* _WORKING DATA_
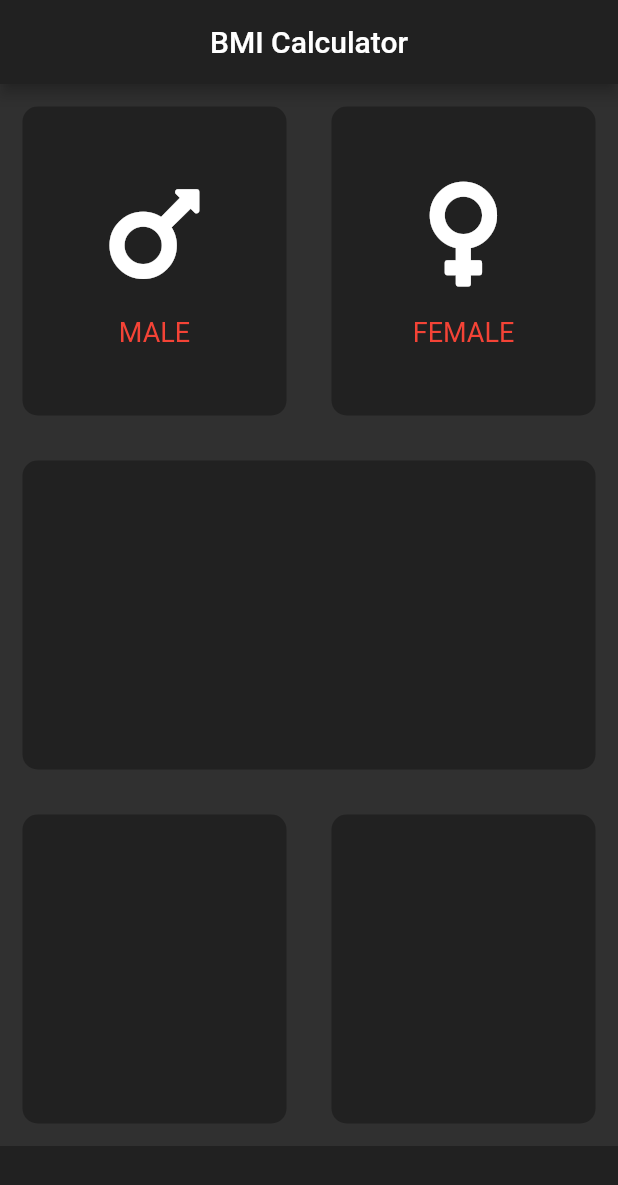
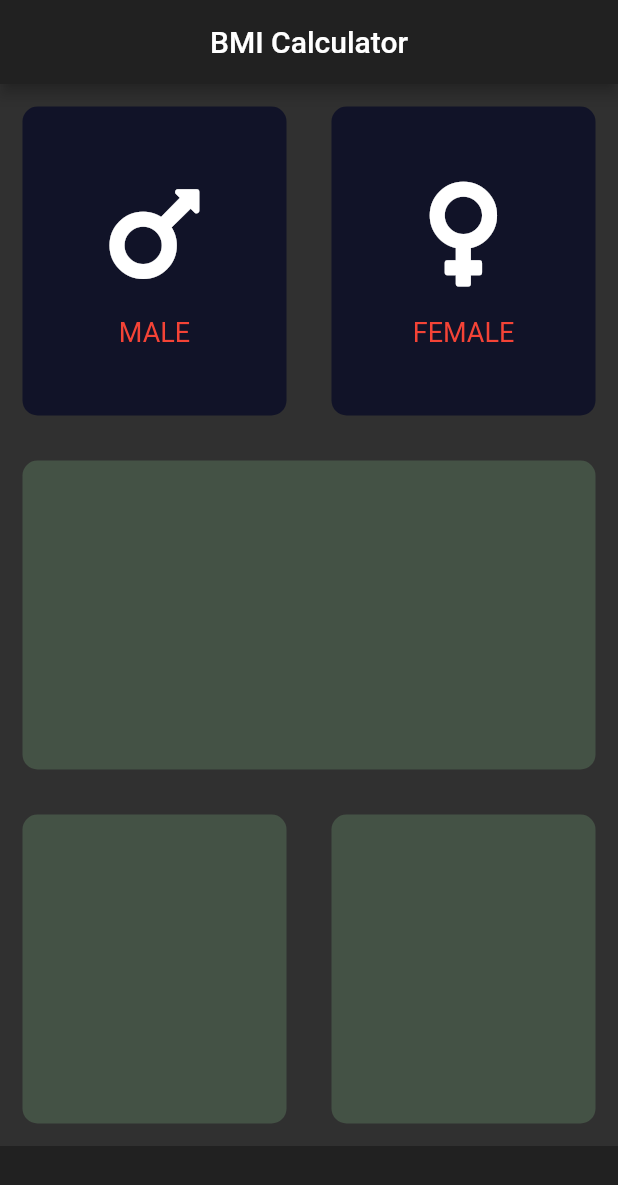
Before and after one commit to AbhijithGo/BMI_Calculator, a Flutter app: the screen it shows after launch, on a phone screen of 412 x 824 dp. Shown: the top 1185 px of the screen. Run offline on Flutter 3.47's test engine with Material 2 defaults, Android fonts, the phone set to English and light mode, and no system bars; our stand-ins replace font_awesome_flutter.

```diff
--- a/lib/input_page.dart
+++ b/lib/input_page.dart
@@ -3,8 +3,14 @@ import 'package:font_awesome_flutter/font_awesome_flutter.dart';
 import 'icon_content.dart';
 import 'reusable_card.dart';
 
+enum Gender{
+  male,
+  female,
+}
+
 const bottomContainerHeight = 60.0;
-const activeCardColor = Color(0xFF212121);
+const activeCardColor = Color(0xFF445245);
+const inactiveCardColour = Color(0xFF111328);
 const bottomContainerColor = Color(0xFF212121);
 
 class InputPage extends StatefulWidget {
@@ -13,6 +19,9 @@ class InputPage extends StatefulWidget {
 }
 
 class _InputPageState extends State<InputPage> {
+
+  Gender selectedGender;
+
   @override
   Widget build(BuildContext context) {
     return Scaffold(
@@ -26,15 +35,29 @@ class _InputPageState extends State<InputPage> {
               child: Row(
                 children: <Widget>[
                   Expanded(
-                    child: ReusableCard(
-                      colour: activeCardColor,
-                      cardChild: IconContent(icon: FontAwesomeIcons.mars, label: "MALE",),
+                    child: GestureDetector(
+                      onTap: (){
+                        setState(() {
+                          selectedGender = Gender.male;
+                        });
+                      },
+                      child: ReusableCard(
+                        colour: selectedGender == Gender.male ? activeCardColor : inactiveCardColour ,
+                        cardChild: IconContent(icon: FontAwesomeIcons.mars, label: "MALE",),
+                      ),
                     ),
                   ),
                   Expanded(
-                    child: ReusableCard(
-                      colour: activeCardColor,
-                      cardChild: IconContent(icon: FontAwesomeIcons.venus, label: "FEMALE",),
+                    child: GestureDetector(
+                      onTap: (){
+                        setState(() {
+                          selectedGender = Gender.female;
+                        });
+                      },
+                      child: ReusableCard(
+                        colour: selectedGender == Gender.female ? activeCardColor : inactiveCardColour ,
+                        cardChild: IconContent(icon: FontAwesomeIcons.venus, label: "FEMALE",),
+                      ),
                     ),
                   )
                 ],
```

* _EXERCISE BRIEF_
For this exercise, find all lines in the records containing the word "InputPage" and copy them.

* _ANSWER SECTION_
 class InputPage extends StatefulWidget {
@@ -13,6 +19,9 @@ class InputPage extends StatefulWidget {
 class _InputPageState extends State<InputPage> {
@@ -26,15 +35,29 @@ class _InputPageState extends State<InputPage> {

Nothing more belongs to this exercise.